Amy B. Smoyer, PhD

Prison Food, Incarcerated Lives, Health & Social Work

Green Sparkling Eyeliner

The Eye of Employment
I live in a food desert.

  • A few blocks from my house is a "Food Mart" that sells ice cream, 25 cent bags of chips, and rolling papers.  No thanks.  
  • Across the bridge and down the road is a dusty "Latino" supermarket that has a nice stock of yuca, bread, and tamarind juice.  Not a horrible option, but the parking lot is dicey and rails at the door prevent shoppers from wheeling carts out to their cars which I find depressing and inconvenient.  
  • The Super Walmart on the highway can be super if you want to buy milk and bicycles at the same time, but usually I just want food and entering into that labyrinth is a exhausting endeavor that usually includes at least 15 minutes in the check out line. Sorry Sam, no can do.
Traditional supermarkets (e.g. Stop and Shop) are within reach, thanks to my minivan and US-Middle East foreign policy, but it's a drive to and from that doesn't make a lot of sense seeing as I live in a city.  Jane Jacobs would be sad.

So, you can imagine how happy I was to see that the space where the A&P was, and then went out of business, was reopening in the form of a Shop Rite.  Clearly, spelling doesn't count.  Driving into the lot last week, after a short 5 minute spin in the Odyssey, was a thrill.  A nice big corporate supermarket in my edge of the woods.  My expectation was that I would find the yogurts I like, good bananas, and bunch of yummy cheese.  On all accounts, I was not disappointed.  

What I also found in abundance - quite unexpectedly - was happiness and hope.  What a lovely surprise! Here's a lot in East Haven that has been vacant for years.  Then a bunch of grown-ups got together and did the deal that brought a supermarket back.  Open for only two days when I arrived, the store was impeccably clean and organized.  And everyone, especially the employees, was smiling.  It was clear to me that most of the employees had not been working, and now they were, and they were psyched.  Perhaps because one of my first jobs was working in a supermarket, I found the cadre of high school students bagging at the end of each check out especially sweet.  
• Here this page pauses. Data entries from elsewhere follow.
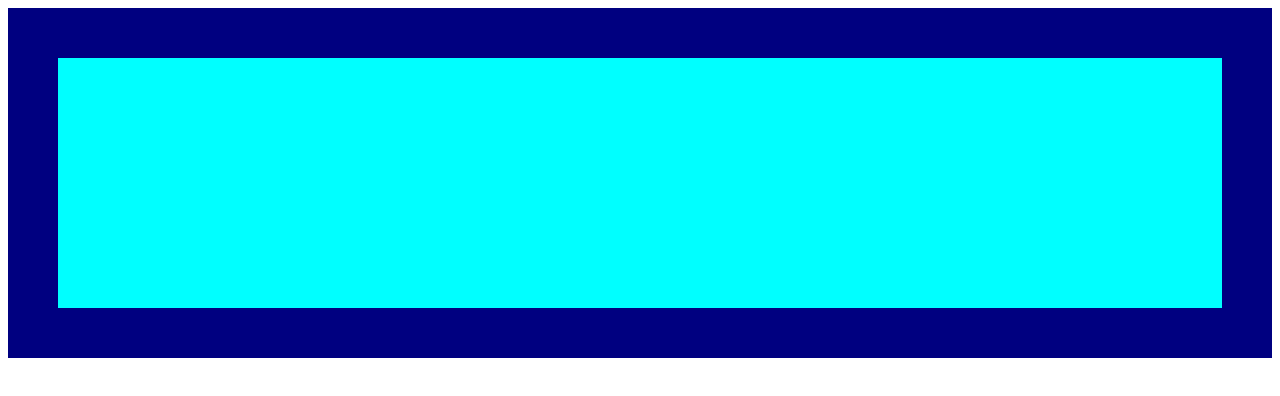
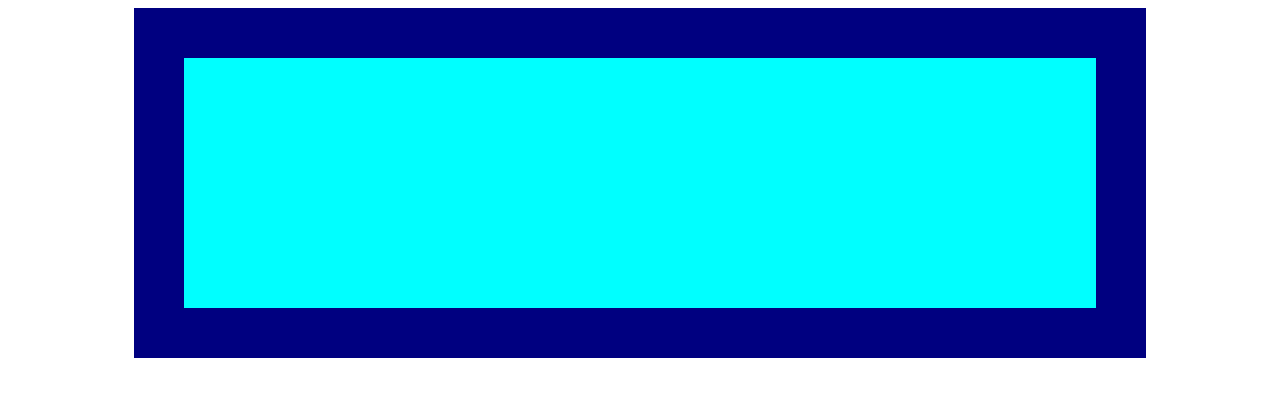
Before and after one commit to TaufiqHdyt/crl-21, a SvelteKit app: page /day-1/01 in a window 1280 px wide. Shown: the top 396 px of the page. Built offline with nearby package versions, Linux system fonts and the light colour scheme.

Commit message:
day 1 - 01 done

```diff
--- a/src/routes/day-1/01/style.css
+++ b/src/routes/day-1/01/style.css
@@ -9,6 +9,17 @@ body {
 .parent {
 	background-color: navy;
 	padding: 50px;
+
+  /*
+    fixed width,
+    default of border box width is 100%,
+    so prevent using a fixed width for layout
+   */
+  /* width: 900px; */
+  width: 80%;
+
+  /* margin y: 0; x: auto */
+  margin: 0 auto;
 }
 
 .child {
```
Surely the attitude in the market could be attributed to the novelty of it all.  Will the job bagging groceries at the market on the highway generate such a thrill for the boy with braces six months down the line?  Maybe not.  But the impermanence of a happy moment should not diminish its value. It was a grand opening on many levels.

The cashier who checked me out was a woman in her 20s.  Her eye makeup was beautifully done, lined with sparkly green, to match the shop's uniform apron.  She looked amazing - she had gotten ready for work that day and was doing a great job at her brand new job.

In short, if you want to know what economic development looks like, what it feels like, go to the Shop Rite on Route 80 and there you will have it, right before your very eyes.  And next time you drive by a vacant lot, a boarded up supermarket on the side of the road, stop, imagine, and get involved.